The checkpoint package makes sure the versions of the packages used in the project are consistent everywhere by forcing R to install packages from a snapshot of CRAN on a specific day. The packrat package, on the other hand, manages to get the same consistency while at the same time allowing users to choose versions of packages independently (that is, not restricting to the versions available when the snapshot was taken).
The packrat package gives each project its own package library (similar to what npm does by default). This adds nothing new if you create a new Docker container for every new project, but can be handy if you decided to share the same container among projects. However, one drawback of this approach is that you spend more time installing some common packages.
The following sections will give you some more concrete instructions on how to configure this particular R development environment.
(This section assume you already installed Docker in your system, and your operating system is Unix-like.)
The original rocker/rstudio image misses some system packages required by devtools and tidyverse. The following Dockerfile installs them for you (download and run
docker build -t <image_name> -f Dockerfile .).
To start a new container, run the following line:
docker run -d -v (pwd):/home/rstudio/src -e USERID=1000 --name <container_name> -e PASSWORD=<password> -p 8787:8787 rstudio
Change the value of
USERID accordingly. Use the
id command to find the id of the current user if you are not sure.
Then visit http://localhost:8787 to access RStudio. Use username rstudio and the password you just set to log in. This command mount your current directory onto
/home/rstudio/src in the container.
Create a project in RStudio if you haven’t already. Open Tools/Project Options, open the “Packrat” tab, and click on “Use packrat with this project”. RStudio will install packrat for you and initialize it for the current project.
Now install all the required packages as usual. When you are done. Run
packrat::snapshot() to tell packrat to write down all the packages you’ve installed and their respective versions.
packet/ directory, you’ll want to add
packrat.opts to your version control system. Everything else is disposable.
When you clone the code to a new system, or screw up the library, simply (re-)open the project and run
packrat::restore(). It tells packrat to (re-)install the packages according to the file
packrat.lock, so you’ll have the exactly the same library as before.
Not only packrat keeps tracks of packages installed via
install.packages, those installed via
devtools:install_github are also included. Here’s what the entry would look like in
As you can see, it stores the identifiers of the Github repo, along with a hash signature to ensure integrity. This is tricky because the master branch can be updated frequently. A better way is to lock on a specific commit or tag. (Note that is is a public repo.
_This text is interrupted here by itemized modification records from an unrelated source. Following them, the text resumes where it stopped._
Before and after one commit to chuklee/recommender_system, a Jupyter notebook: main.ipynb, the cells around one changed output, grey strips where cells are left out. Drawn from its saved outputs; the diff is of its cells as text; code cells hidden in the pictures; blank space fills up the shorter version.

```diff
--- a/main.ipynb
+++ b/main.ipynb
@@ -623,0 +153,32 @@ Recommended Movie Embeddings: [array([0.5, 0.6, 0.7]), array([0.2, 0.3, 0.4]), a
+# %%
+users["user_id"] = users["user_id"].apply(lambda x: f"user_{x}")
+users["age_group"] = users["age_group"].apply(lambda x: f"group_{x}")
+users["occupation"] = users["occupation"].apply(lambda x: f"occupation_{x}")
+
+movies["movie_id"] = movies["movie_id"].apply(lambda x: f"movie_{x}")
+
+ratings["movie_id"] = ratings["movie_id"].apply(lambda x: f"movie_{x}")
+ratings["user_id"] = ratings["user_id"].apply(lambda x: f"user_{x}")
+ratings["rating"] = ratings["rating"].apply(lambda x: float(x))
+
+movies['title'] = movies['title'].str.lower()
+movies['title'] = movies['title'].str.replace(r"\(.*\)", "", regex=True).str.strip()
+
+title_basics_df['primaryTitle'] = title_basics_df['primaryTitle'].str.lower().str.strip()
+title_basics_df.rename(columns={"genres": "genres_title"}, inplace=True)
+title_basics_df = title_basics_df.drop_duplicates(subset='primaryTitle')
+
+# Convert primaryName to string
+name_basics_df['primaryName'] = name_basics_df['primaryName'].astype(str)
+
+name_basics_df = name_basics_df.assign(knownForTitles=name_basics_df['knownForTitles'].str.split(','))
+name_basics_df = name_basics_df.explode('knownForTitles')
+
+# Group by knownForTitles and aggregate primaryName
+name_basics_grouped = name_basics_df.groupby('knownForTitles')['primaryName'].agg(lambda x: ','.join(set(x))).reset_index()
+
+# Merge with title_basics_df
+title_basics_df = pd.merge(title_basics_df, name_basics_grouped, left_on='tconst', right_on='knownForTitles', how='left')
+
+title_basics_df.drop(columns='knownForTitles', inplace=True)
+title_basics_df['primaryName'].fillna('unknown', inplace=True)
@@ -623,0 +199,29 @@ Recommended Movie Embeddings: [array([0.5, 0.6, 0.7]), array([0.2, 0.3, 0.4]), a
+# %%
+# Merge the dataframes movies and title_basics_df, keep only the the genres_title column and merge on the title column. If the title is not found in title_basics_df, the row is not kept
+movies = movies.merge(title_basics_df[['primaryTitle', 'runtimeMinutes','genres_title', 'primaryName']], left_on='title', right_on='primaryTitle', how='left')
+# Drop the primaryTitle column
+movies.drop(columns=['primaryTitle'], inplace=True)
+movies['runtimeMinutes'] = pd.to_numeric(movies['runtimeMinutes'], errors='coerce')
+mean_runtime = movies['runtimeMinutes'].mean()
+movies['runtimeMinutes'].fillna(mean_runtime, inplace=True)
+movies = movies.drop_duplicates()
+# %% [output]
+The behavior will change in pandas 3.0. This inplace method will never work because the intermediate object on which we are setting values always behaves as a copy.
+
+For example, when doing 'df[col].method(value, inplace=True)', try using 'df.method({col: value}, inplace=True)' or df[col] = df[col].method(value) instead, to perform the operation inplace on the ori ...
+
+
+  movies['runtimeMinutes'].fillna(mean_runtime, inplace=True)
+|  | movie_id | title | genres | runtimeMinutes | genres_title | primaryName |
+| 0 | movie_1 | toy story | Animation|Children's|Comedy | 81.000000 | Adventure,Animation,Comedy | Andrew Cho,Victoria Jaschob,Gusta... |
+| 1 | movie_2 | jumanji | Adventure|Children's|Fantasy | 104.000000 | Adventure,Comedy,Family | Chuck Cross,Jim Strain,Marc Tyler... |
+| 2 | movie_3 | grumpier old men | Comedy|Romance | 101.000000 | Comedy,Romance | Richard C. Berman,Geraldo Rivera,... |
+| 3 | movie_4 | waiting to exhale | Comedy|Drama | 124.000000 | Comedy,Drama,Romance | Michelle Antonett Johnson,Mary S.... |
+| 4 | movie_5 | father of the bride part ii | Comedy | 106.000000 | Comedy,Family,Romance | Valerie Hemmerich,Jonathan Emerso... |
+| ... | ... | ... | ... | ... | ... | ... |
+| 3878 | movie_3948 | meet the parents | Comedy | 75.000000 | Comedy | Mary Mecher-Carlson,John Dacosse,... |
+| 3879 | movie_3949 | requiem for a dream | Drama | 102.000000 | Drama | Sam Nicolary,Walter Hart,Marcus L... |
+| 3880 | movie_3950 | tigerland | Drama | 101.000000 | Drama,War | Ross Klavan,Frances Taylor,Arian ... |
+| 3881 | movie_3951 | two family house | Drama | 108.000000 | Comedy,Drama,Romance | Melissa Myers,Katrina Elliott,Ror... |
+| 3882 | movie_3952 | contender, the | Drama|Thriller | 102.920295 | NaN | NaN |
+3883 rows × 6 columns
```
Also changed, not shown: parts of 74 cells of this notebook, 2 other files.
I’m not sure how private repos work with packrat. You’ll have to find out yourself.)
- Packrat: Reproducible package management for R - Walkthrough
- Packrat: Reproducible package management for R - Rstudio
(This post is also published on Medium).